When I walked in, I couldn’t see my father’s face right away. One leg was hanging out the bed. Embarrassed, I asked him what was he doing, but he did not respond. I asked him a second time as I was covering him up. The TV went to a commercial at that moment and the light hit his face which was down against the railing. He was positioned like he was trying to get out, perhaps trying to get help. When I looked closer, I saw that my father was taking his last breath. I knew immediately that it was his last breath, as my step father had died in my arms. Their last breaths were identical.
I ran out calling for help.
A nurse came. During this time I’m yelling, “Where were you, where were you?” One nurse had the nerve to tell me, “You need to calm down!” I told her, “Don’t tell me to calm down! Where were you? Why wasn’t a code called for him?” She had no answer.
I had been in the room with my dad. No nurse had been present. No machine had alerted them to his deteriorating condition. Someone should have seen him, visually, as recommended by the Institute for Safe Medication Practices.
My father was intubated and placed on life support. I found out by reading his medical records that he had gone into a coma, was brain dead, suffered paralysis and necrosis. No one at the hospital told me that. He was in a coma for seven days and he never came out of it. Research shows, those types of adverse events are sustained from going too long without oxygen. What happened to Curtis James Bentley from 4-4:45? Was he calling for me? This was a critical moment that was not documented and haunts me.
A day or so after the code, I talked to the charge/manager nurse about what her staff had done (or rather not done) on that awful morning. She brought one of her fellow nurses in as a witness, I guess. My sister was there, too. I explained to her that there was no one around when my dad coded. No one was at the station monitoring him, nor any of the other patients for that matter – all except for the neighboring patient for whom the Code Blue had been called.
Our focus is on one patient
The charge/manager nurse told me “Well, when our adrenaline gets going, our focus is on one patient.”

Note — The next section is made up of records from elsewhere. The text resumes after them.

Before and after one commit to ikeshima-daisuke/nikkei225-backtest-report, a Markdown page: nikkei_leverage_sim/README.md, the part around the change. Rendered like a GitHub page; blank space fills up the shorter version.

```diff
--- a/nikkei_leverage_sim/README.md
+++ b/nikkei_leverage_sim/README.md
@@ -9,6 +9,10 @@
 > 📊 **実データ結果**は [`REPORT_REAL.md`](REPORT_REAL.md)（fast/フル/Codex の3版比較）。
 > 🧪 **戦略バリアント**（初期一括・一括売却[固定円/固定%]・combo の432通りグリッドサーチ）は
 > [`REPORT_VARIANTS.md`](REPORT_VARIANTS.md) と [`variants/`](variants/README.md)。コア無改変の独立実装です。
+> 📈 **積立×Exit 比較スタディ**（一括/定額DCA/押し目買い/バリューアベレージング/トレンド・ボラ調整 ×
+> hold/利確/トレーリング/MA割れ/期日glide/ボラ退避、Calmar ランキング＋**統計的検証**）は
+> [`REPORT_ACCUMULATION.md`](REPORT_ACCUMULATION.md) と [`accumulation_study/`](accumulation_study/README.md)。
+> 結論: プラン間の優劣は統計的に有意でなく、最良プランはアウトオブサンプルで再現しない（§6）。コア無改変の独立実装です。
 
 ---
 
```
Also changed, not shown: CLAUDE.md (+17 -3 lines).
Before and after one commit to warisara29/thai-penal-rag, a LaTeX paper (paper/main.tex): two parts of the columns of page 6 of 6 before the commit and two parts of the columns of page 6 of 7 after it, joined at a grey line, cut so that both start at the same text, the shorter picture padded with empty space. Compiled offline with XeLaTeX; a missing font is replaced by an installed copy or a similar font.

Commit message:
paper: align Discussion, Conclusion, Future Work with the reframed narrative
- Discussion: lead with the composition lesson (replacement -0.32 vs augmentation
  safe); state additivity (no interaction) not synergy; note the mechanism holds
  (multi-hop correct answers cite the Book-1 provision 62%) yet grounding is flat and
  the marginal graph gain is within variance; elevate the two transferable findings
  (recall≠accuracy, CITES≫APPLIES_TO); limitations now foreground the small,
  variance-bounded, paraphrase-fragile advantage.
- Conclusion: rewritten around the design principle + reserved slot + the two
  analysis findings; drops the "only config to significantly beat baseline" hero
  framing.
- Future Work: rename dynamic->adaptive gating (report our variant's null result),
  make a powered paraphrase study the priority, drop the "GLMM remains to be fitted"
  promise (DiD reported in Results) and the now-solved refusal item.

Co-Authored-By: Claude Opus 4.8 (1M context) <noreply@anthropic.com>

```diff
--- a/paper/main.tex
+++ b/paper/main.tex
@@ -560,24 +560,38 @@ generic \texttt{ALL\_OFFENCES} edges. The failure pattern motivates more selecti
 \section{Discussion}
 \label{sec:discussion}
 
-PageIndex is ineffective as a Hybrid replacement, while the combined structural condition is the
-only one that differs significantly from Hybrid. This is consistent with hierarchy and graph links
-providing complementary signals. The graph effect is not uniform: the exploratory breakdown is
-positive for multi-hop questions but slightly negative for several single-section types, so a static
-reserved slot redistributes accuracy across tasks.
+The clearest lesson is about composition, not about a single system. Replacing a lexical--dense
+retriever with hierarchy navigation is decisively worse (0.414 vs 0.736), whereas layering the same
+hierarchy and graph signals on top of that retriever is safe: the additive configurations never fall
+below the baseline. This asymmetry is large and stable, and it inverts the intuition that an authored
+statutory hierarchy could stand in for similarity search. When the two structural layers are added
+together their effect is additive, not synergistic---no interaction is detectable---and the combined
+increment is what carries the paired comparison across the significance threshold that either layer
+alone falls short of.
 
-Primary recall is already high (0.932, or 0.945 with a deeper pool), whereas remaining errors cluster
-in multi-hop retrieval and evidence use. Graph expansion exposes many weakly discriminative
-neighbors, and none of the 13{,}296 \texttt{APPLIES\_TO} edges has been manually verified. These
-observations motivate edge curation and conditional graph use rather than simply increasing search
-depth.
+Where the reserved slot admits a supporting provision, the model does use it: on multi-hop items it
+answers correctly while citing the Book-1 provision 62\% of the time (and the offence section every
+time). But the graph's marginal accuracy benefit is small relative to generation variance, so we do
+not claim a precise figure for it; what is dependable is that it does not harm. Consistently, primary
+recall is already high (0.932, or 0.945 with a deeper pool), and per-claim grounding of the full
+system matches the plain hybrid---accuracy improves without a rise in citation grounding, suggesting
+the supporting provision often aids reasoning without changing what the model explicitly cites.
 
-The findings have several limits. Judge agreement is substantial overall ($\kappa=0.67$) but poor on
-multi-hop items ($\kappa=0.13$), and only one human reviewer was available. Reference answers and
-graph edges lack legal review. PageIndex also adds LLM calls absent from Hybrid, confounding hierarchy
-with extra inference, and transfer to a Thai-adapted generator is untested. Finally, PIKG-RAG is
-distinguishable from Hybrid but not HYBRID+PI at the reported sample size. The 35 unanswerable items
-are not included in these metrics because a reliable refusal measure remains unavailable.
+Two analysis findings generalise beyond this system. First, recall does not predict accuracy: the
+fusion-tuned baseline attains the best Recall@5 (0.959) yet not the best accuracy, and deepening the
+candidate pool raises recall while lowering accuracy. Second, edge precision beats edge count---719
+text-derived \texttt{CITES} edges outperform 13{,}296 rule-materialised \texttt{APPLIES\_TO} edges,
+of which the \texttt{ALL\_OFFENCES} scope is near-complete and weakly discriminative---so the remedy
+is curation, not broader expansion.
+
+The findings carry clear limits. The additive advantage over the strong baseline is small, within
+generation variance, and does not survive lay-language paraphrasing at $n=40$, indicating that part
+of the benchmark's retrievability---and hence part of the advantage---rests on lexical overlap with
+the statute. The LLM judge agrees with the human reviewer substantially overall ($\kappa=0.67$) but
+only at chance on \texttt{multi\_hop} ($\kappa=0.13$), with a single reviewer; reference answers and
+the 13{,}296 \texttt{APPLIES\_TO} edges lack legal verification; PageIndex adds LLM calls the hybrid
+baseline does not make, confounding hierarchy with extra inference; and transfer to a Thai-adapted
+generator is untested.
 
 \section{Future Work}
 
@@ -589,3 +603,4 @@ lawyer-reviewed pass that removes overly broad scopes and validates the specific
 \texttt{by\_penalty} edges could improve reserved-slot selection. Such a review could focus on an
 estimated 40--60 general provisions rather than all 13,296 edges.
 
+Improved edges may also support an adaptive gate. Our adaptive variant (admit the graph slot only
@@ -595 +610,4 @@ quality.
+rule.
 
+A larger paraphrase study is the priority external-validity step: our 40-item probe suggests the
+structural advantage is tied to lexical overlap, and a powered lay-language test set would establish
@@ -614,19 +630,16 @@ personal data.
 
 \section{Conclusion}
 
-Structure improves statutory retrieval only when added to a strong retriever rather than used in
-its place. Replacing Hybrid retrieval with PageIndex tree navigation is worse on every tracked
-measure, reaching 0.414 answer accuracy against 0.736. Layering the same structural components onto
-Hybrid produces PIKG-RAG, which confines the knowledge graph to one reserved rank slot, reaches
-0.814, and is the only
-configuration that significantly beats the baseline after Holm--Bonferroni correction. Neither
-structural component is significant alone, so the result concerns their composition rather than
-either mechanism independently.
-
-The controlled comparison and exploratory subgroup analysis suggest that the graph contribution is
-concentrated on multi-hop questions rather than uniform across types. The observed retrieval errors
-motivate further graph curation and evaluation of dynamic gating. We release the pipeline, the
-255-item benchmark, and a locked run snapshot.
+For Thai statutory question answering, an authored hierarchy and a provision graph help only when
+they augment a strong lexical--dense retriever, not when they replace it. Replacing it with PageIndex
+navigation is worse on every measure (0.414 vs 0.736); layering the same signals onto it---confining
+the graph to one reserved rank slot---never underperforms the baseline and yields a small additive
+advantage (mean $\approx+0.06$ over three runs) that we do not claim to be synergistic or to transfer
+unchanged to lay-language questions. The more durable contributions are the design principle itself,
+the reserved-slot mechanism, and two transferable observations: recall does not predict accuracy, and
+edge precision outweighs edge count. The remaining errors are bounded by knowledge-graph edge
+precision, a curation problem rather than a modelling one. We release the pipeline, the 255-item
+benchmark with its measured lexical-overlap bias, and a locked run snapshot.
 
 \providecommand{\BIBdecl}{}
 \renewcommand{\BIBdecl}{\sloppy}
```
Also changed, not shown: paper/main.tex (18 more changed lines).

I took a deep breath. The tears started rolling. I asked her, “You mean to tell me, if you have 15 patients on ICU, they are going to go uncared for because your focus is on one patient!?” She couldn’t say a word. She knew that was the wrong thing to say. She had just admitted that they had neglected to treat my father, while attending to that one neighboring patient.
I told her she shouldn’t say that to people. Then she said, “I’m sorry; someone is supposed to be monitoring these patients at all times.” I expressed my guilt for leaving his side and she fed me this story about leaving her mother home alone. She died too. It brought no comfort to me. Not after what she had previously said.
During those next seven days, I talked to my father, because I was told the hearing is the last to go. I called to him. I begged him not to go. I finally said enough is enough. It took everything in me to sign the form to take him off life support. My oldest sister and I lay on his chest until … My baby sister and my best friend were there giving us much needed support. I had to endure those last breaths…one-last-time…
This nurse and her colleagues had dropped the ball. But, tragically, this was not a game – my father lost his life, because they dropped the ball.